Task requirements:
What is needed is an exact copy of the records below, minus any pictures.

[Opening Data to use section]

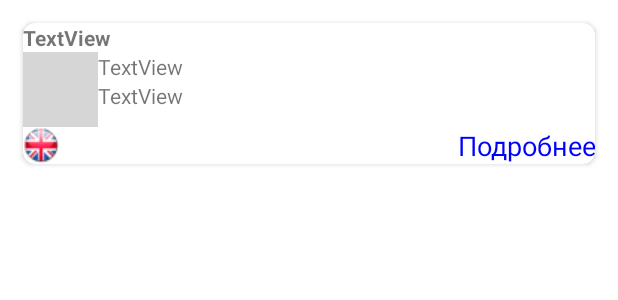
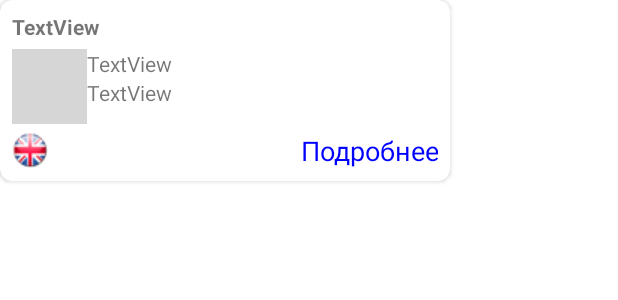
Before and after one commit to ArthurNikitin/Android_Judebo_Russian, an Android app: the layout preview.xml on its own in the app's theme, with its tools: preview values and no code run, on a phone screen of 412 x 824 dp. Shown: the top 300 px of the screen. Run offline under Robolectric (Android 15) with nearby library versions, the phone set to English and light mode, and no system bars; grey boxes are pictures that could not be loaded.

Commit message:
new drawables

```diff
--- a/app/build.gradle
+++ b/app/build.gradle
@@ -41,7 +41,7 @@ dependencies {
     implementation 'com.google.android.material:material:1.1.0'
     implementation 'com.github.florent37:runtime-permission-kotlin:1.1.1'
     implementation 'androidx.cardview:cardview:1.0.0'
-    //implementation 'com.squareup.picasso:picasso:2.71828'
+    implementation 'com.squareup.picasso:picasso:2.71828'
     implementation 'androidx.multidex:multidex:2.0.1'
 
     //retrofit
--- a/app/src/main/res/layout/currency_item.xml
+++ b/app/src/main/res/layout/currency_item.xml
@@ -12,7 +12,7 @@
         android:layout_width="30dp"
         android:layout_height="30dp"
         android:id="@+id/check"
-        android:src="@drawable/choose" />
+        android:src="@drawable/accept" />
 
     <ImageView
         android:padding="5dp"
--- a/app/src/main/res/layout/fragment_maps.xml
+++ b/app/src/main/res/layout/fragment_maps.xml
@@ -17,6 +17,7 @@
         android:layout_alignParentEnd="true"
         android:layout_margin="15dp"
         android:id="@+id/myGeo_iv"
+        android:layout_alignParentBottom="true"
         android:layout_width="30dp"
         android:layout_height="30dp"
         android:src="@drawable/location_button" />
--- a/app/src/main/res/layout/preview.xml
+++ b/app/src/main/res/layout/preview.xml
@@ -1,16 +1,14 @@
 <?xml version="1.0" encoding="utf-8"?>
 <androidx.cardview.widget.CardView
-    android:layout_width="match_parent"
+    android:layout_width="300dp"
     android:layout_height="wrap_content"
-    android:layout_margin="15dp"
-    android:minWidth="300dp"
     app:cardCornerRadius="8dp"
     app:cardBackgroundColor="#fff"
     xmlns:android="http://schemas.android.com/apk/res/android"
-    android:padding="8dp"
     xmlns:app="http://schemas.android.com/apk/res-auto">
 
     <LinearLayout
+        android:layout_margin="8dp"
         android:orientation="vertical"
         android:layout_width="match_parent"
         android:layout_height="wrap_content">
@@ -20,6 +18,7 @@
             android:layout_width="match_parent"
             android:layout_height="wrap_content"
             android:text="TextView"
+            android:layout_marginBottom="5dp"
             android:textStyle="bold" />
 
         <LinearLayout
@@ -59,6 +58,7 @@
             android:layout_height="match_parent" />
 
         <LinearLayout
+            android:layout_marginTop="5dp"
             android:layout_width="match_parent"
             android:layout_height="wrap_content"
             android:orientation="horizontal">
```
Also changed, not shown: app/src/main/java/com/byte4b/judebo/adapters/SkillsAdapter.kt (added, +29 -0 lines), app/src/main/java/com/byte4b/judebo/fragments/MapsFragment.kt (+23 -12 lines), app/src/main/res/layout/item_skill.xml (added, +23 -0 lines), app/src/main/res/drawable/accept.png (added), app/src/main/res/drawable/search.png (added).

[Closing Data to use section]

Expected answer:
Before and after one commit to ArthurNikitin/Android_Judebo_Russian, an Android app: the layout preview.xml on its own in the app's theme, with its tools: preview values and no code run, on a phone screen of 412 x 824 dp. Shown: the top 300 px of the screen. Run offline under Robolectric (Android 15) with nearby library versions, the phone set to English and light mode, and no system bars; grey boxes are pictures that could not be loaded.

Commit message:
new drawables

```diff
--- a/app/build.gradle
+++ b/app/build.gradle
@@ -41,7 +41,7 @@ dependencies {
     implementation 'com.google.android.material:material:1.1.0'
     implementation 'com.github.florent37:runtime-permission-kotlin:1.1.1'
     implementation 'androidx.cardview:cardview:1.0.0'
-    //implementation 'com.squareup.picasso:picasso:2.71828'
+    implementation 'com.squareup.picasso:picasso:2.71828'
     implementation 'androidx.multidex:multidex:2.0.1'
 
     //retrofit
--- a/app/src/main/res/layout/currency_item.xml
+++ b/app/src/main/res/layout/currency_item.xml
@@ -12,7 +12,7 @@
         android:layout_width="30dp"
         android:layout_height="30dp"
         android:id="@+id/check"
-        android:src="@drawable/choose" />
+        android:src="@drawable/accept" />
 
     <ImageView
         android:padding="5dp"
--- a/app/src/main/res/layout/fragment_maps.xml
+++ b/app/src/main/res/layout/fragment_maps.xml
@@ -17,6 +17,7 @@
         android:layout_alignParentEnd="true"
         android:layout_margin="15dp"
         android:id="@+id/myGeo_iv"
+        android:layout_alignParentBottom="true"
         android:layout_width="30dp"
         android:layout_height="30dp"
         android:src="@drawable/location_button" />
--- a/app/src/main/res/layout/preview.xml
+++ b/app/src/main/res/layout/preview.xml
@@ -1,16 +1,14 @@
 <?xml version="1.0" encoding="utf-8"?>
 <androidx.cardview.widget.CardView
-    android:layout_width="match_parent"
+    android:layout_width="300dp"
     android:layout_height="wrap_content"
-    android:layout_margin="15dp"
-    android:minWidth="300dp"
     app:cardCornerRadius="8dp"
     app:cardBackgroundColor="#fff"
     xmlns:android="http://schemas.android.com/apk/res/android"
-    android:padding="8dp"
     xmlns:app="http://schemas.android.com/apk/res-auto">
 
     <LinearLayout
+        android:layout_margin="8dp"
         android:orientation="vertical"
         android:layout_width="match_parent"
         android:layout_height="wrap_content">
@@ -20,6 +18,7 @@
             android:layout_width="match_parent"
             android:layout_height="wrap_content"
             android:text="TextView"
+            android:layout_marginBottom="5dp"
             android:textStyle="bold" />
 
         <LinearLayout
@@ -59,6 +58,7 @@
             android:layout_height="match_parent" />
 
         <LinearLayout
+            android:layout_marginTop="5dp"
             android:layout_width="match_parent"
             android:layout_height="wrap_content"
             android:orientation="horizontal">
```
Also changed, not shown: app/src/main/java/com/byte4b/judebo/adapters/SkillsAdapter.kt (added, +29 -0 lines), app/src/main/java/com/byte4b/judebo/fragments/MapsFragment.kt (+23 -12 lines), app/src/main/res/layout/item_skill.xml (added, +23 -0 lines), app/src/main/res/drawable/accept.png (added), app/src/main/res/drawable/search.png (added).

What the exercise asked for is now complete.